Environment Canada confirms local tornado activity

 

 

By Ron Giofu

 

It took until the weekend, but Environment Canada has now acknowledged that Amherstburg had tornado activity.

Meteorologist Gerald Cheng noted the brick welcome sign was destroyed near the north entrance to the town and that, as of last Friday morning, there were two machine sheds damaged in town as well as a garage as a result of the Sept. 25 storm. A tornado warning was issued and Cheng didn’t have a confirmed report as of Friday, but Environment Canada reported on the weekend that one confirmed tornado and one “probable” tornado came through Amherstburg.

“We issued the tornado warning based on radar,” he said.

Cheng pointed out there were three confirmed tornadoes in the United States and that track did move into Canada.

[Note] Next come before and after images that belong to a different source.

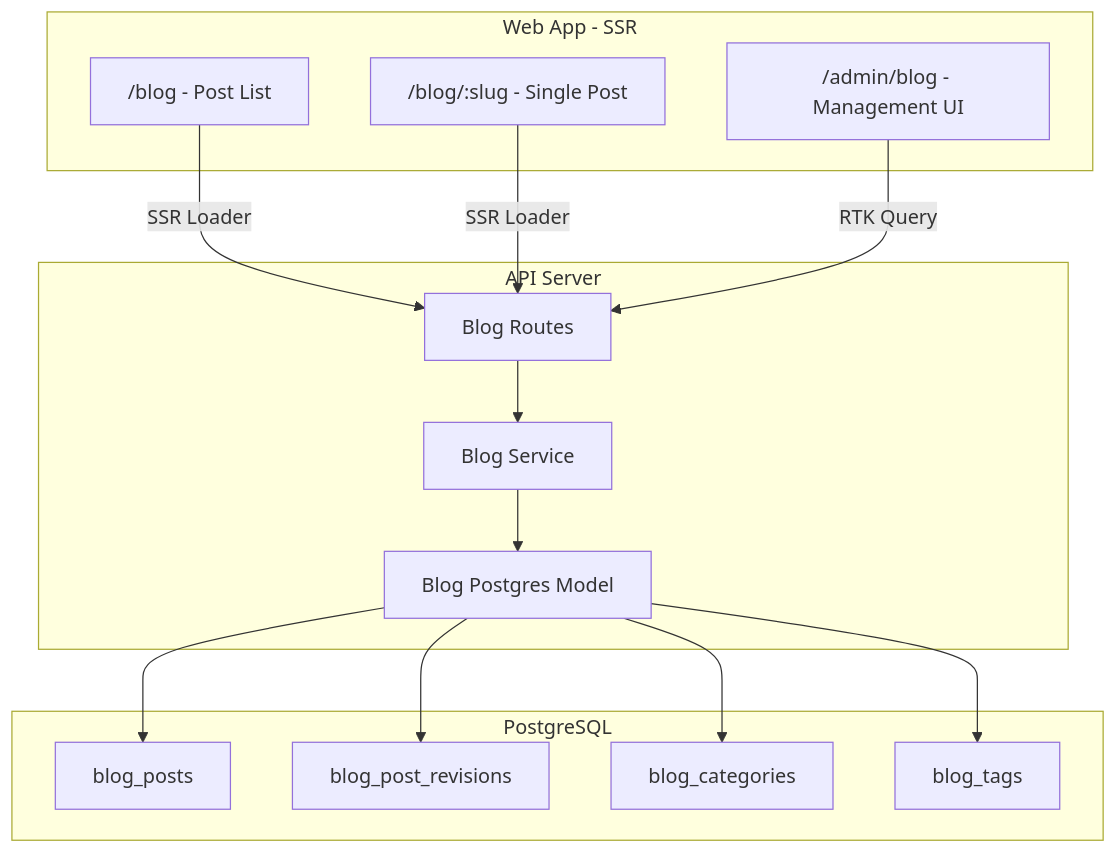
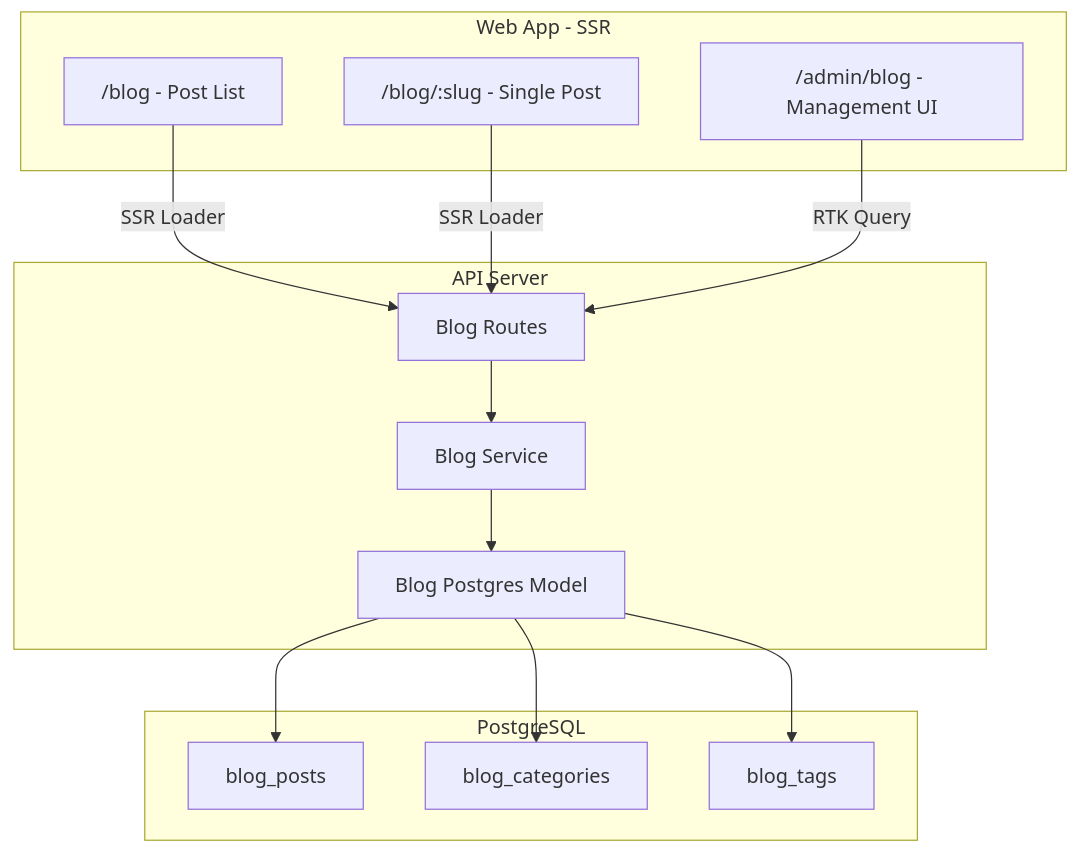
Before and after one commit to xxthcenturyboy/DX3-Monorepo: the diagram in docs/BLOG-CMS-IMPLEMENTATION.md, drawn with Mermaid. The commit also changed other lines of this file and 39 other files, not shown here.

````diff
--- a/docs/BLOG-CMS-IMPLEMENTATION.md
+++ b/docs/BLOG-CMS-IMPLEMENTATION.md
@@ -132,31 +127,29 @@
 ```mermaid
 flowchart TB
     subgraph web [Web App - SSR]
         BlogList["/blog - Post List"]
         BlogPost["/blog/:slug - Single Post"]
         AdminBlog["/admin/blog - Management UI"]
     end
 
     subgraph api [API Server]
         BlogRoutes[Blog Routes]
         BlogService[Blog Service]
         BlogModel[Blog Postgres Model]
     end
 
     subgraph db [PostgreSQL]
         PostsTable[blog_posts]
-        RevisionsTable[blog_post_revisions]
         CategoriesTable[blog_categories]
         TagsTable[blog_tags]
     end
 
     BlogList -->|SSR Loader| BlogRoutes
     BlogPost -->|SSR Loader| BlogRoutes
     AdminBlog -->|RTK Query| BlogRoutes
     BlogRoutes --> BlogService
     BlogService --> BlogModel
     BlogModel --> PostsTable
-    BlogModel --> RevisionsTable
     BlogModel --> CategoriesTable
     BlogModel --> TagsTable
 ```
````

Environment Canada confirmed over the weekend that “a probable tornado affected the Amherstburg area. Damage consisted of a brick welcome sign being blown over as well as large tree branches down. This is consistent with EF-0 damage. In this case there was no evidence of a long and narrow path of damage which is typical of tornadoes. However, the area affected was in line with the damage path of a tornado that occurred earlier in Michigan. As a result, this is a probable tornado.”

Duncan Fregoe stands near what is left of his pump house and barn at his Texas Road property.

A confirmed tornado affected the McGregor area, Environment Canada added.

“Damage here consisted of a garage that was pushed over, roof damage and large trees down. This damage is indicative of an EF-1 tornado with maximum winds of approximately 150 km/h. The damage path had a length of roughly 2 km and width of 50 m,” Environment Canada reported.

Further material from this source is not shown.